Count the lines below that hold "venv". Give the number without comment.

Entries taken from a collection
....

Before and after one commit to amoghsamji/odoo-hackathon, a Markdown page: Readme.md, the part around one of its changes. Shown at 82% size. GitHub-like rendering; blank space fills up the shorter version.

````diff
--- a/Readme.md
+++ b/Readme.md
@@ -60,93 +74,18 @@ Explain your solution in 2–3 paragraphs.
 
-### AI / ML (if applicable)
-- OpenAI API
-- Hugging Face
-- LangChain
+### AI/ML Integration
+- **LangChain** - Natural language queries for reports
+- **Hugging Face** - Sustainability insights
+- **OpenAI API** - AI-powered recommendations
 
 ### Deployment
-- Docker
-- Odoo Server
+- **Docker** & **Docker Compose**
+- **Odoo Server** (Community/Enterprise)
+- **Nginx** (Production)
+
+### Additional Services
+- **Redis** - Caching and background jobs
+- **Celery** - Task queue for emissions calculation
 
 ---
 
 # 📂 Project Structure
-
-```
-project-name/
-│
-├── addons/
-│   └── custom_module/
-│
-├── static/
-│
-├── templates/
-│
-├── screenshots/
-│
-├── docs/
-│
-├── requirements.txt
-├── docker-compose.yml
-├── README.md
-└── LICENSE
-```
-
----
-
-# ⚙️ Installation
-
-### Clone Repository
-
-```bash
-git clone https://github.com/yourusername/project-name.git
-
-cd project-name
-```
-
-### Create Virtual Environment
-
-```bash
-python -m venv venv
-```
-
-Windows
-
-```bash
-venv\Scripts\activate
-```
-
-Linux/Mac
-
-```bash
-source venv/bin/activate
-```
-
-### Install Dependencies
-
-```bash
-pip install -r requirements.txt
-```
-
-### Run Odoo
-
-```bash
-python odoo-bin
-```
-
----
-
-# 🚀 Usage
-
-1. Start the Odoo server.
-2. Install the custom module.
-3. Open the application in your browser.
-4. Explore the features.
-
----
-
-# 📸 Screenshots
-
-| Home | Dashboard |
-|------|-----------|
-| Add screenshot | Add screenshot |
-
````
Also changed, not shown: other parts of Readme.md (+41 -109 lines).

....

● RESPONSE AREA
3